:: Try it ::
Give an exact copy of every entry.

:: Material for the task ::

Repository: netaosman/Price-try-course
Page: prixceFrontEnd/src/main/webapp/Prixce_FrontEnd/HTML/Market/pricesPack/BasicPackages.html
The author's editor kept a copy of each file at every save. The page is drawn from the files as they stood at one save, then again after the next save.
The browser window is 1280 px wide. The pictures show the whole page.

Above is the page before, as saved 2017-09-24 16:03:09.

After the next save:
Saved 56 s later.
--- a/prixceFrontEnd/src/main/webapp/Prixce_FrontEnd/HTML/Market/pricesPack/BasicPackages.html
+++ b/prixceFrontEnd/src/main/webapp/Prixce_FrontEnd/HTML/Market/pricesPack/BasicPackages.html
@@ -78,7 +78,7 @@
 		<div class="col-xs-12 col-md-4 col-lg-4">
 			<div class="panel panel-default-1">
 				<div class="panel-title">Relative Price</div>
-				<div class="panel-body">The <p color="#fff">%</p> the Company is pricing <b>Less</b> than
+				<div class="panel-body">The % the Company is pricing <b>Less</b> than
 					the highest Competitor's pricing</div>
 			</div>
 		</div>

:: Exercise output ::
Repository: netaosman/Price-try-course
Page: prixceFrontEnd/src/main/webapp/Prixce_FrontEnd/HTML/Market/pricesPack/BasicPackages.html
The author's editor kept a copy of each file at every save. The page is drawn from the files as they stood at one save, then again after the next save.
The browser window is 1280 px wide. The pictures show the whole page.

Above is the page before, as saved 2017-09-24 16:03:09.

After the next save:
Saved 56 s later.
--- a/prixceFrontEnd/src/main/webapp/Prixce_FrontEnd/HTML/Market/pricesPack/BasicPackages.html
+++ b/prixceFrontEnd/src/main/webapp/Prixce_FrontEnd/HTML/Market/pricesPack/BasicPackages.html
@@ -78,7 +78,7 @@
 		<div class="col-xs-12 col-md-4 col-lg-4">
 			<div class="panel panel-default-1">
 				<div class="panel-title">Relative Price</div>
-				<div class="panel-body">The <p color="#fff">%</p> the Company is pricing <b>Less</b> than
+				<div class="panel-body">The % the Company is pricing <b>Less</b> than
 					the highest Competitor's pricing</div>
 			</div>
 		</div>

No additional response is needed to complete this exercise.